Alas, it was the university’s journalism curriculum that left so much to be desired. Instead of challenging us to work hard and hone our skills, our professors spoon-fed us worldly philosophies that sent many of us down the broad way to destruction (see Matthew 7:13-14).
For example: There is no such thing as objective truth, they said. Every report is a product of the observed and the observer, whose preconceived notions inevitably sway his interpretation of the facts. Ergo, a journalist can only report “his” truth or “her” truth, never “the” truth, because “the” truth doesn’t exist.
Another example: If you can’t see it, it doesn’t exist. That includes fairies, elves, demons and gods. In my early 20s at the time and in full rebellion against the teachings of my Christian upbringing, I gladly embraced this idea. After all, if there was no all-seeing, goody-two-shoes God to judge me, I could do whatever I pleased. Which may explain why I never bothered to ask my professors, “But what about love and hate? Selfishness and sacrifice? Courage and fear? We can’t see things like these, either, but we know they exist.”
I must have missed the lecture on critical thinking.
At any rate, that’s what universities were teaching Wannabe Reporters as far back as the 1970s. Which probably explains a lot about the current state of journalism.
But I did pick up one interesting and most likely truthful concept in college: the idea of cognitive dissonance.
Here’s a good description of the phenomenon, compliments of Encyclopedia Britannica: Cognitive dissonance is “the mental conflict that occurs when beliefs or assumptions are contradicted by new information. The unease or tension that the conflict arouses in people is relieved by one of several defensive maneuvers: they reject, explain away, or avoid the new information; persuade themselves that no conflict really exists; reconcile the differences; or resort to any other defensive means of preserving stability or order in their conceptions of the world and of themselves.”
Or maybe they simply go mad.

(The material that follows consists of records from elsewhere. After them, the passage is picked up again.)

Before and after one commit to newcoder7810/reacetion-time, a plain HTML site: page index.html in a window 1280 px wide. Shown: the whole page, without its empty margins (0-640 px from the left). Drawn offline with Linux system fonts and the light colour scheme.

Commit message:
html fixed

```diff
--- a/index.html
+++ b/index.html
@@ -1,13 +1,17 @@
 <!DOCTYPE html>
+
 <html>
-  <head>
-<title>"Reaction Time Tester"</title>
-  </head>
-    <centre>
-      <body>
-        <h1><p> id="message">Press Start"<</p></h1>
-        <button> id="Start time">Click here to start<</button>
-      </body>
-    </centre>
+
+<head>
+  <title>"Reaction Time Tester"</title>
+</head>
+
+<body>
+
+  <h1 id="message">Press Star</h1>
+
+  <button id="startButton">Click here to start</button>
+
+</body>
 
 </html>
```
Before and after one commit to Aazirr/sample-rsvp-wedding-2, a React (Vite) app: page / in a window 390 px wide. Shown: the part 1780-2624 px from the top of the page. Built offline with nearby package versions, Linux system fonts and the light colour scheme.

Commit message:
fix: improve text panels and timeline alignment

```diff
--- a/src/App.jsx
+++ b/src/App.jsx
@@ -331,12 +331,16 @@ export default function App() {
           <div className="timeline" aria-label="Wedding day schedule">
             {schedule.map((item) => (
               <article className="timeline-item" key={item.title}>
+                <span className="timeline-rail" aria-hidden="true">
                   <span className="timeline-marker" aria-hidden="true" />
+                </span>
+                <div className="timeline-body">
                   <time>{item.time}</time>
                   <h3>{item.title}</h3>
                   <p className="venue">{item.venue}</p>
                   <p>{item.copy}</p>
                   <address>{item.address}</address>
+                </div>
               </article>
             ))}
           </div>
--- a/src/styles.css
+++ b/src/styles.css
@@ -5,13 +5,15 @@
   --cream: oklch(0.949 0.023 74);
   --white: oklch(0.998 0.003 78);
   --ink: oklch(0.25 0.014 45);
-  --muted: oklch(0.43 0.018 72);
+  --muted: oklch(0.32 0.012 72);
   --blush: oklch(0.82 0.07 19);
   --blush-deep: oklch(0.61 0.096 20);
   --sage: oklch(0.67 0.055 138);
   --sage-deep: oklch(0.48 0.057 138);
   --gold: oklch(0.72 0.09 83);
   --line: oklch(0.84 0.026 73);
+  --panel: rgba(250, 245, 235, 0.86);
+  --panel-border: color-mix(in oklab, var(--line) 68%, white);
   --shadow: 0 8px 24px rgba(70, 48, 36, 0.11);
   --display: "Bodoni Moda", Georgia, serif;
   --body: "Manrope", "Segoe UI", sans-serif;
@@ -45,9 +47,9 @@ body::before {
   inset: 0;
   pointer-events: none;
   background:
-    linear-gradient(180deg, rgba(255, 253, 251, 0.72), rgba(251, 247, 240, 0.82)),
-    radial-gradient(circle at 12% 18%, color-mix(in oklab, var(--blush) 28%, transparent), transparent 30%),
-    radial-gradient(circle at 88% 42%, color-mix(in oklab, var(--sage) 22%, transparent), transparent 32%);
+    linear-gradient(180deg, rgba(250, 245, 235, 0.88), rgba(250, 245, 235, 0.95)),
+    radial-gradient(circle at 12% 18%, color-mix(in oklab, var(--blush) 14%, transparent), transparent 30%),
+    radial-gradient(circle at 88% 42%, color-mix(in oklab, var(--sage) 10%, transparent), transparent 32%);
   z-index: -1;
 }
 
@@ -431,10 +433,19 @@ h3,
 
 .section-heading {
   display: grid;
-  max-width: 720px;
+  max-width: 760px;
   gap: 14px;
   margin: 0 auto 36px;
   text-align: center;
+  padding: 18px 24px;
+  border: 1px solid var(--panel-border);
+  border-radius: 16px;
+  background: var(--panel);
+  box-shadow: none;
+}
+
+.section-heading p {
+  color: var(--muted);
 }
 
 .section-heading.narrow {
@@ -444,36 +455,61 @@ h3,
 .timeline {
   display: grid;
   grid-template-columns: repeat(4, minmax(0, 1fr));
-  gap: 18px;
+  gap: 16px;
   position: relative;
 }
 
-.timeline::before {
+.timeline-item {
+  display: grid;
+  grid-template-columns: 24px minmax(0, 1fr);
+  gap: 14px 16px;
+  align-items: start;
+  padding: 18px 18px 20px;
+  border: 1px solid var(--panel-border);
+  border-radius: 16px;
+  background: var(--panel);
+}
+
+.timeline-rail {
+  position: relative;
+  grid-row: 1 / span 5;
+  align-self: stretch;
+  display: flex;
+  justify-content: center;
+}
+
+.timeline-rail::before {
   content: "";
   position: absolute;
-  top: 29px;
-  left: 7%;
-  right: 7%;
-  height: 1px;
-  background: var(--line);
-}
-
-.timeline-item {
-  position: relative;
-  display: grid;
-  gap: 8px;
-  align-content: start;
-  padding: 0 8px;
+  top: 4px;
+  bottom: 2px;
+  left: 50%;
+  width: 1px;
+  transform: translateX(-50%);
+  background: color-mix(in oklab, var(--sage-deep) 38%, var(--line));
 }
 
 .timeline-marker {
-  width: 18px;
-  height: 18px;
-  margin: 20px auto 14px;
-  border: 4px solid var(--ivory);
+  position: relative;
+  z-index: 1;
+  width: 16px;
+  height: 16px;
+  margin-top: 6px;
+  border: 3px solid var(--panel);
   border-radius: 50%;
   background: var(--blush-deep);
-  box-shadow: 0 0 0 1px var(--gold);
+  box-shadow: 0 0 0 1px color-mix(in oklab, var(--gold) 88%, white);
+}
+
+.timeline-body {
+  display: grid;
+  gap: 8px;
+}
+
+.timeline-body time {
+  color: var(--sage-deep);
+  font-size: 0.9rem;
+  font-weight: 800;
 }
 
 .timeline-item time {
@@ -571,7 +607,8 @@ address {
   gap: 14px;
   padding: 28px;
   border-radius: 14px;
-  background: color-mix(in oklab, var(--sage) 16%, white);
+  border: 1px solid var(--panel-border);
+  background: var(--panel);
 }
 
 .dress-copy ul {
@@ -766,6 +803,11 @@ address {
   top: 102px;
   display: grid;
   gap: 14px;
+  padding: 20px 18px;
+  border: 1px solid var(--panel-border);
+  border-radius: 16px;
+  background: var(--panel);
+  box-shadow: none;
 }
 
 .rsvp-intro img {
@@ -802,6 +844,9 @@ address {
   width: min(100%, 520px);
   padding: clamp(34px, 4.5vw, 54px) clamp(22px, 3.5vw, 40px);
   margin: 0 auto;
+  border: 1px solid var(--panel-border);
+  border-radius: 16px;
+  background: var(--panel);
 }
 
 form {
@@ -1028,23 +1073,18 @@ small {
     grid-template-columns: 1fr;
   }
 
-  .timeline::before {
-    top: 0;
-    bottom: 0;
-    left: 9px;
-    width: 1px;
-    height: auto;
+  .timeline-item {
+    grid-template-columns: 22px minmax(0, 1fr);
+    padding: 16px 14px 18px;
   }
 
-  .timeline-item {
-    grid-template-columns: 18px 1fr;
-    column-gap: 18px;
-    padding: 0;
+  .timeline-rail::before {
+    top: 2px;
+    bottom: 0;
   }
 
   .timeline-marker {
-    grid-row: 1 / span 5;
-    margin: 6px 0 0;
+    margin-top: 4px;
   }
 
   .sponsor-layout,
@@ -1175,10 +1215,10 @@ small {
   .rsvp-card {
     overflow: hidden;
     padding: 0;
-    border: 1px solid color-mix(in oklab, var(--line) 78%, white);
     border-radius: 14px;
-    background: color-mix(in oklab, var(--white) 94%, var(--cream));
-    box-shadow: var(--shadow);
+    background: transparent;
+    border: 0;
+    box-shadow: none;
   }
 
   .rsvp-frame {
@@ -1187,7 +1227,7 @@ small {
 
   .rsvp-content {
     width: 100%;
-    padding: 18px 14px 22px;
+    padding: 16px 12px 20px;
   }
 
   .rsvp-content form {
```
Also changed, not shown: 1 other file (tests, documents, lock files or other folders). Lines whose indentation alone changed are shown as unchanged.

I think cognitive dissonance must be epidemic in the western world today. I’ve never before heard so many people trying to justify the unjustifiable in a vain attempt to squelch mental conflict.
This is what happens when we refuse to recognize an absolute standard of right and wrong and instead consult our own desires. The Bible describes it as doing what seems right in our own eyes. Often, the result is cognitive dissonance – at least at first, until our hearts become so hardened that we are able to bury such conflict under mountains of excuses and distractions.
Happily, there is a worldview that eliminates this problem, requiring absolutely no mental gymnastics to ensure peace under any circumstances. That worldview is biblical Christianity.
Biblical Christianity makes it easy to know which path to follow in any situation. There’s no need for guesswork; God has provided us with all the answers in His word.
“It’s in the Book,” my friend Pam has been known to say. “If you want to know what’s right, just look in the Book!”
Does your boss want you to fudge your hours in order to pad a client’s bill? “You shall not bear false witness” (Exodus 20:16). Are you tempted to cheat on your taxes? “Render to Caesar the things which are Caesar’s” (Mark 12:17). Feeling unhappy with your neighbor for pointing out, quite rightly, that your lawn could use a good mowing? “Whoever is angry with his brother without a cause shall be in danger of the judgment” (Matthew 5:22).
And so on. I don’t imagine there’s an issue in this world that the Bible will not resolve for us, if we can only be bothered to study and follow its advice.
Christianity doesn’t protect us from life’s problems. But it sure does put an end to cognitive dissonance. I’m grateful to my alma mater for alerting me to this phenomenon, and to the Lord for wiping it out of His children’s lives.